Work item: Determine the number of lines below that contain "sections". Write nothing but that number.

Given records:
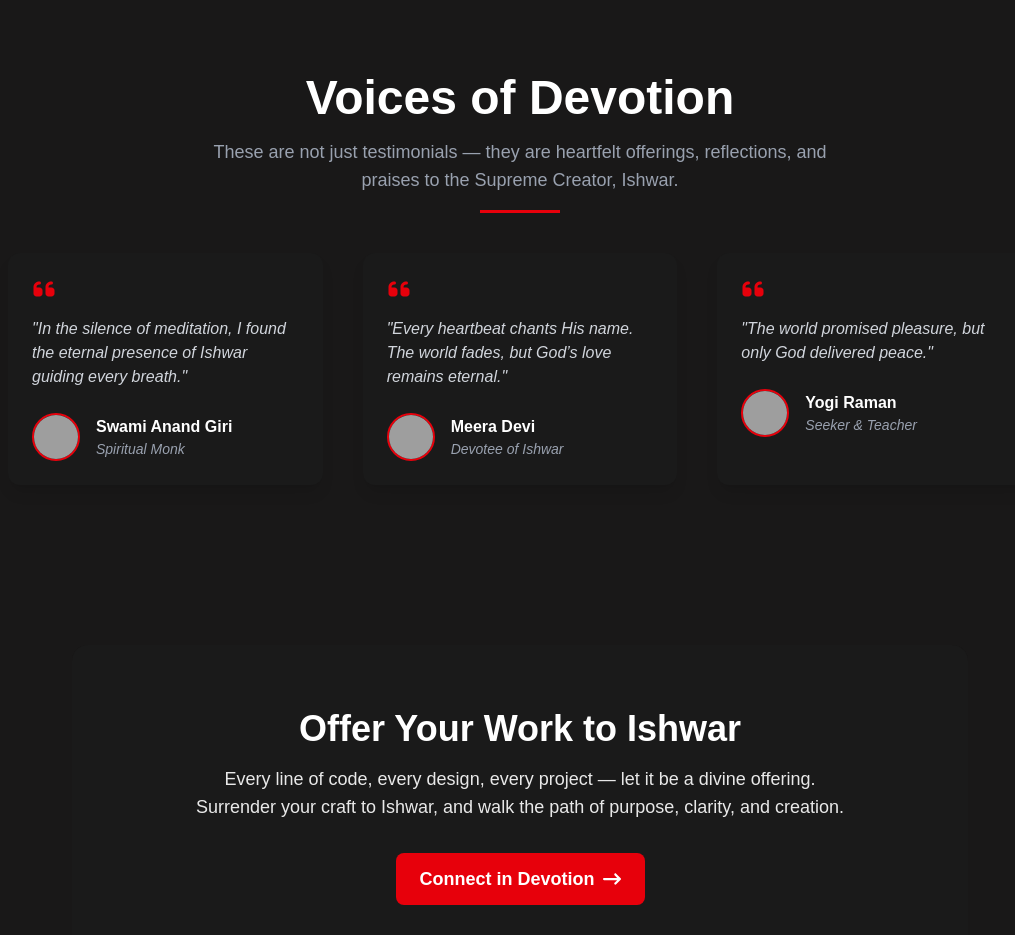
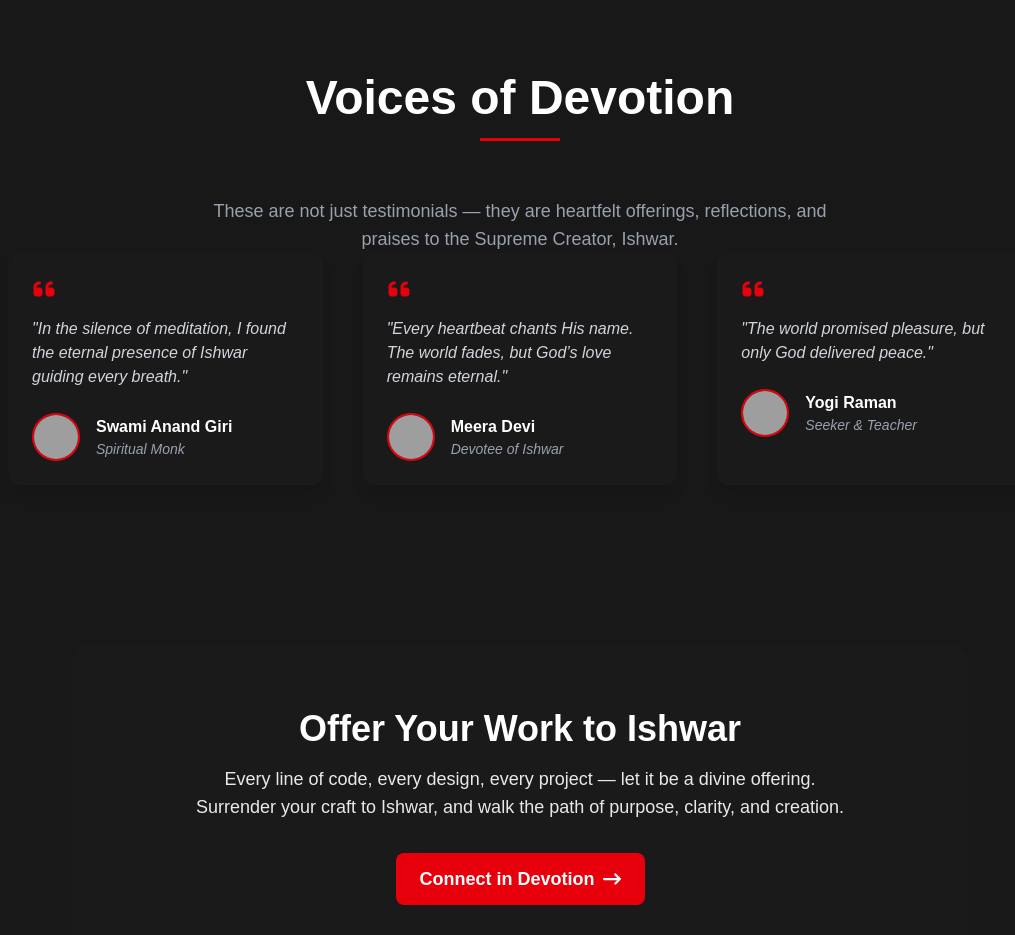
Before and after one commit to debasish39/GodPortfolio, a React (Vite) app: page / in a window 1280 px wide. Shown: the part 3860-4795 px from the top of the page, without its empty margins (120-1135 px from the left). Built offline with nearby package versions, Linux system fonts and the light colour scheme; grey boxes are pictures that could not be loaded.

Commit message:
Update Testimonials.jsx

```diff
--- a/src/sections/Testimonials.jsx
+++ b/src/sections/Testimonials.jsx
@@ -25,6 +25,11 @@ export default function Testimonials() {
       >
         Voices of Devotion
       </h2>
+      <div
+        className="w-20 h-[3px] bg-red-600 mt-4 mb-10"
+        data-aos="zoom-in"
+        data-aos-delay="200"
+      ></div>
       <p
         className="text-gray-400 text-lg text-center mt-4 max-w-2xl"
         data-aos="fade-up"
@@ -32,11 +37,7 @@ export default function Testimonials() {
       >
         These are not just testimonials — they are heartfelt offerings, reflections, and praises to the Supreme Creator, Ishwar.
       </p>
-      <div
-        className="w-20 h-[3px] bg-red-600 mt-4 mb-10"
-        data-aos="zoom-in"
-        data-aos-delay="200"
-      ></div>
+
 
       {/* Testimonials Grid */}
       <div className="grid grid-cols-1 lg:grid-cols-3 gap-10 w-full">
```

Finished task: 2